Changing the channel in those days was pretty simple. You simply walked over to the TV and turned the dial until it would clunkily kachunk onto either 2 (ABC), 4 (CBS) or 6 (NBC). The dial had way more numbers on it than 2, 4 and 6. (It might have gone up to 11 now that I think about it.)
Obviously, TV manufacturers were the visionaries of the 1950’s. They kept their eyes focused on a day in the not too distant future when there might actually be more than snow to watch on all those other channels.
But in the 50’s, because there wasn’t that much on TV and because we were all so giddy about television viewing, we were all pretty much okay with watching snow.
My grandmother, who lived way out in the country and had no cable connection or antenna reception, claimed she got channel 13. She’d proudly turn on her TV set and turn the dial to channel 13. There would be nothing but snow on the screen. But if you listened closely enough, you could occasionally make out the sound of voices although it was impossible to figure out what they were saying.
I remember visiting my grandmother and sitting in front of her TV set watching the snow and listening to the random voices. Her TV set was pretty fancy. It was in a blond wooden cabinet that had shuttered doors. I’d sit in front of it, watching the snow and listening for voices while my grandmother would watch from her new white Naugahyde couch while she crocheted colorful afghans (the blankets not the people). My grandmother was totally on board with mid-century decor.
The Thrill of Saturday Morning Cartoons
My brothers and I would get up at the crack of dawn on Saturday mornings to watch cartoons. But if we were too early, we would turn on the TV and watch the snow because all the stations quit broadcasting at midnight and didn’t resume broadcasting until about 7 a.m. in the morning.
So every night at midnight, all three stations would broadcast a recording of The Star Spangled Banner and then sign off. Everybody was a lot more patriotic in those days.
Maybe because there was a cold war going on, and you never knew if tonight would be the night that Nikita Khrushchev would get tanked up on vodka and accidentally pass out on the atomic bomb button that was aimed directly at your hometown.
It’s little wonder that TV programmers figured it was probably a good idea to send everybody off to bed with a good dose of patriotism.
Anyway, on Saturday morning, my brothers and I would watch the snow until the thrill of the test pattern came on:
Once the test pattern came on things really got exciting. It meant we were almost to the beginning of actual television broadcasting and one minute closer to watching the cartoon adventures of Ruff and Ready!
The test pattern was accompanied by a long tone like you would hear during an emergency broadcast warning. Then an announcer would come on and explain what the colors of the test pattern were. One of the colors was magenta. Every week my brothers and I wondered what color magenta was.

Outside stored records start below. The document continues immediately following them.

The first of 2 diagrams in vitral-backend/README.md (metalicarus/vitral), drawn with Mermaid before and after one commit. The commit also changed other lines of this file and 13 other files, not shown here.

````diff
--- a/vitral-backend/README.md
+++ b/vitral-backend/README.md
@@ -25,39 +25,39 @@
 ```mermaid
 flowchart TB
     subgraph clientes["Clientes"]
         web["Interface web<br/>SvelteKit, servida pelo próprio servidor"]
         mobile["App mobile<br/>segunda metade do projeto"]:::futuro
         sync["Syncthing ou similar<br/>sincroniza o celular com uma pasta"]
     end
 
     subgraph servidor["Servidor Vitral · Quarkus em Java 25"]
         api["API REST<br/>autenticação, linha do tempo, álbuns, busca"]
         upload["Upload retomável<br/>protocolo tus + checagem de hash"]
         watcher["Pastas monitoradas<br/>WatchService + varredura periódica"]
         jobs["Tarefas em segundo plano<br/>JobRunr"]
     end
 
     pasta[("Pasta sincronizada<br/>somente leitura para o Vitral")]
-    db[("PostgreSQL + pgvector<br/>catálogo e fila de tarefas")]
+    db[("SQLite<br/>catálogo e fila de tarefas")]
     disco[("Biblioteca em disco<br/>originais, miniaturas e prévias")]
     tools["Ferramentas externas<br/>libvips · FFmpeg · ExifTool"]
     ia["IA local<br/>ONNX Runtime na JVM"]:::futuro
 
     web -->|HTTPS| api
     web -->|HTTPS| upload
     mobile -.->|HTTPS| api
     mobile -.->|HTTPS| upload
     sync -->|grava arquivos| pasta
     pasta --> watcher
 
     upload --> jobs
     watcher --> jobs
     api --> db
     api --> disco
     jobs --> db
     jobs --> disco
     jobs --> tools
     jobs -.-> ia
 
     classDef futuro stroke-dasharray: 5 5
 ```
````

Sometimes while we were waiting for the cartoons to start, my brothers would scrape the frost off the freezer box in the refrigerator and eat it like a snow cone. I never cared much for the frost on the pre-defrost-free refrigerator freezers. I always felt it had a funny aftertaste. But my brothers seemed to enjoy it.
Ah yes! TV in the 50’s. I often ask myself if there’s anything today that compares to that long-ago thrill of hearing the theme song to Ruff and Ready while eating freezer snow cones . . . and the answer, Dear Readers, is yes . . . practically everything!
Until next time . . . I love you